It’s a beautiful, sunny Saturday afternoon, and I am listening to my coaching client discuss a repeating altercation she has experienced with her peer. Let’s call this individual Dan. It’s been another week of Dan critiquing her projects and team members during the staff meeting. She doesn’t think that Dan acts this way intentionally, not necessarily, but he continues to act this way unabated, dropping passive-aggressive comments and laughing down her suggestions week after week after week. Every time she pursues a conversation with him to discuss his behavior, he responds with shock at the suggestion that his manner is nothing other than stellar, essentially gaslighting her.
During our meeting, I can read the anger and frustration on her face. Her arms fly in aggressive, frantic motion. She feels victimized by her situation, as if there is no other option but to quit. But she actually doesn’t want to do that. She is a fulfilled, well-respected senior executive at a consumer electronics brand. She grew up in the industry, starting as a program manager and moving up, through leading product management and retail to running the entire operations of her organization. She loves her job. She is intelligent, vibrant, and humble. She knows her stuff inside and out. And yet, she is quickly impacted by interrogations and criticisms by her peers. When I challenge her on how she can better share crucial feedback with Dan, there is a long silence. I can read the inner monologue on her face:He will never change … He will gaslight me… What if I get emotional in the conversation? Or worse, what if his interrogations get worse?
She is not alone with this experience. I observe this reaction with almost every other coaching client. Though the fear of having a difficult conversation can be daunting, your feedback can have a significant positive impact on the receiver’s results, performance, and relationships.
Here is a practical guide on the art of offering feedback and building this critical leadership muscle sustainably. These six steps can help you in offering feedback to even the most resistant members of your team:
1. Check Yourself First, Get Clear on Your Why
Start by asking yourself what thoughts and emotions are coming up for you to share this feedback with this individual. What fears and limiting beliefs could potentially be showing up, and why? You want to be aware of your personal biases, so journaling or scribbling down your thoughts is a great way to uncover what is going on in your head. Remember, no one can make you feel any pain through words unless you identify with it, and the reason for identification may originate from unhealed inner wounds you may need to face head-on.
2. Be Direct, Specific, and Caring
Showing up with compassion and genuine care will make all the difference for your feedback to be heard.

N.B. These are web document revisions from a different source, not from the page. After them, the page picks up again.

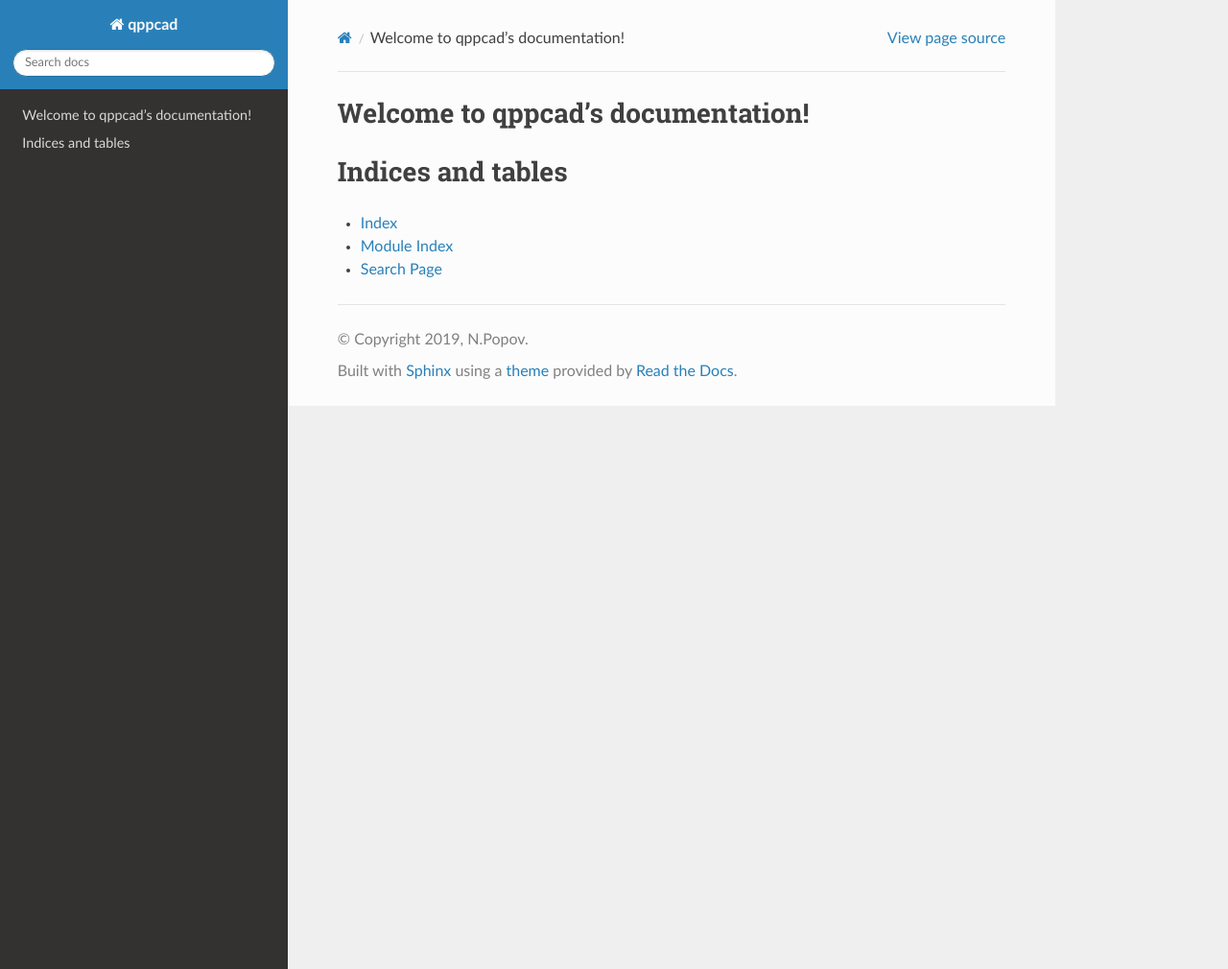
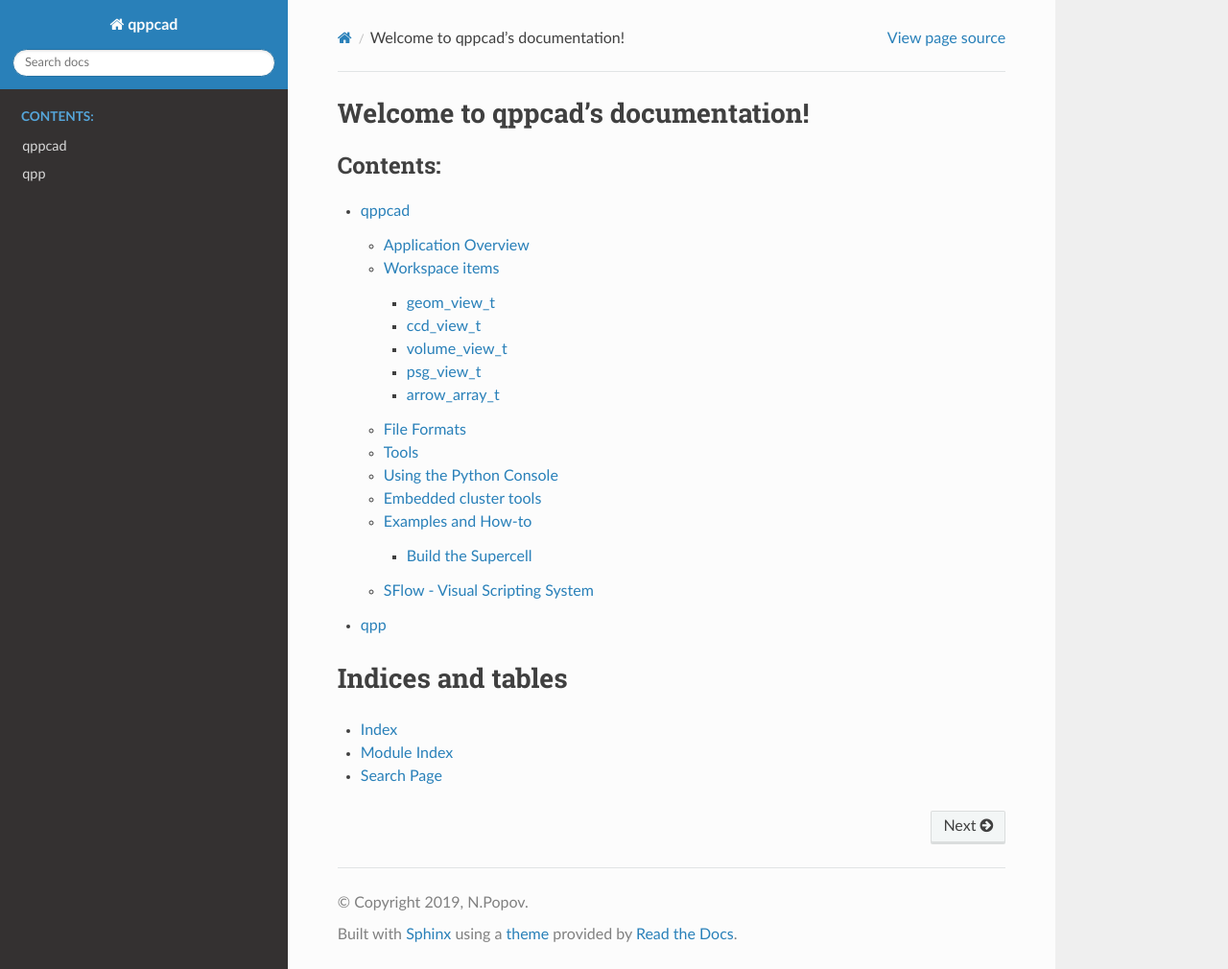
Before and after one commit to nvpopov/qppcad_doc, a Sphinx documentation site: the page built from docs/source/index.rst, in a window 1280 px wide and 1010 px high. Shown: the whole window at 96% size. Built offline with Sphinx 7.4.7 and the Read the Docs theme 2.0.0, drawn with Linux system fonts in a browser that asks for light colours.

Commit message:
fix: doc v4

```diff
--- /dev/null
+++ b/docs/source/arrow_array.rst
@@ -0,0 +1,2 @@
+arrow_array_t
+==================================
--- /dev/null
+++ b/docs/source/ccd_view.rst
@@ -0,0 +1,2 @@
+ccd_view_t
+==================================
--- /dev/null
+++ b/docs/source/embedded_cluster_tools.rst
@@ -0,0 +1,2 @@
+Embedded cluster tools
+==================================
--- /dev/null
+++ b/docs/source/example_supercell.rst
@@ -0,0 +1,2 @@
+Build the Supercell
+==================================
--- /dev/null
+++ b/docs/source/file_formats.rst
@@ -0,0 +1,2 @@
+File Formats
+==================================
--- /dev/null
+++ b/docs/source/geom_view.rst
@@ -0,0 +1,2 @@
+geom_view_t
+==================================
--- /dev/null
+++ b/docs/source/how_to.rst
@@ -0,0 +1,8 @@
+Examples and How-to
+==================================
+
+.. toctree::
+   :maxdepth: 3
+   :caption: Examples:
+
+   example_supercell
--- a/docs/source/index.rst
+++ b/docs/source/index.rst
@@ -7,10 +7,11 @@ Welcome to qppcad's documentation!
 ==================================
 
 .. toctree::
-   :maxdepth: 2
+   :maxdepth: 3
    :caption: Contents:
 
-
+   qppcad
+   qpp
 
 Indices and tables
 ==================
--- /dev/null
+++ b/docs/source/overview.rst
@@ -0,0 +1,2 @@
+Application Overview
+==================================
--- /dev/null
+++ b/docs/source/psg_view.rst
@@ -0,0 +1,2 @@
+psg_view_t
+==================================
--- /dev/null
+++ b/docs/source/python_console.rst
@@ -0,0 +1,2 @@
+Using the Python Console
+==================================
--- /dev/null
+++ b/docs/source/qpp.rst
@@ -0,0 +1,6 @@
+qpp
+==================================
+
+.. toctree::
+   :maxdepth: 2
+   :caption: Contents:
--- /dev/null
+++ b/docs/source/qppcad.rst
@@ -0,0 +1,15 @@
+qppcad
+==================================
+
+.. toctree::
+   :maxdepth: 2
+   :caption: Contents:
+
+   overview
+   ws_items
+   file_formats
+   tools
+   python_console
+   embedded_cluster_tools
+   how_to
+   sflow
--- /dev/null
+++ b/docs/source/sflow.rst
@@ -0,0 +1,2 @@
+SFlow - Visual Scripting System
+==================================
--- /dev/null
+++ b/docs/source/tools.rst
@@ -0,0 +1,2 @@
+Tools
+==================================
--- /dev/null
+++ b/docs/source/volume_view.rst
@@ -0,0 +1,2 @@
+volume_view_t
+==================================
--- /dev/null
+++ b/docs/source/ws_items.rst
@@ -0,0 +1,12 @@
+Workspace items
+==================================
+
+.. toctree::
+   :maxdepth: 3
+   :caption: Contents:
+
+   geom_view
+   ccd_view
+   volume_view
+   psg_view
+   arrow_array
```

You can provide caring and compassionate feedback and still drive accountability without easing the situation with harmony.
Leaders who value harmony are especially the ones who struggle with it. Typical behaviors for an attempt to ease could show up as
- Apologizing for sharing your feedback to comfort the recipient
- Explaining yourself in wordy length to justify your point
Train yourself in sitting in discomfort. The rewards will be growing confidence and respect in return, as well as healthy boundaries in personal relationships.
3. Listen Actively, Be Present
Ask intentional, open-ended questions to unpack the feedback. Potential questions can include, what was your intention during today’s team meeting with [fill in the blank], or how do you think your reaction impacted the purpose of the meeting?
4. Lead With Impact
Share specific examples of the impact and consequences the recipient’s behavior and actions have had on you, your team, and/or on the project.
5. Offer Your Support
Consider how you can be of service to the person in order for them to improve. Also, be open to the fact that you as well are willing to change or adapt in order to help the person get to where they need to go. Offering your support shows commitment to future progress and also expresses that you are taking ownership of your contribution to the situation.
6. Inquire Agreement
It is critical to leave the conversation with a mutual agreement to create a level of accountability. A potential agreement could be:
- A commitment to return to the conversation after further reflection
- An agreement to specific actions, behaviors, and steps to work on improving the situation
Your Feedback Has the Potential to Change Someone’s Life
Imagine you are perhaps the first person in your peer’s career who dares to speak up, reflect on his behavior and provide crucial feedback. You can help him expand his awareness and clarify the root cause of frustrating reactions he may have endured his entire life.
Your feedback has the potential to help improve and grow your peer’s leadership and interpersonal skills. Shying away from sharing crucial feedback can be a selfish act holding back the growth potential of the recipient.
The ability to provide feedback is an essential leadership skill and a crucial part of communication. Leaders who are skilled in giving feedback in a specific, caring and confident manner build more vulnerable relationships and become highly respected over time.
Be proactive. Be direct. Be a leader, and set an example for communication and progress you want to see in your organization.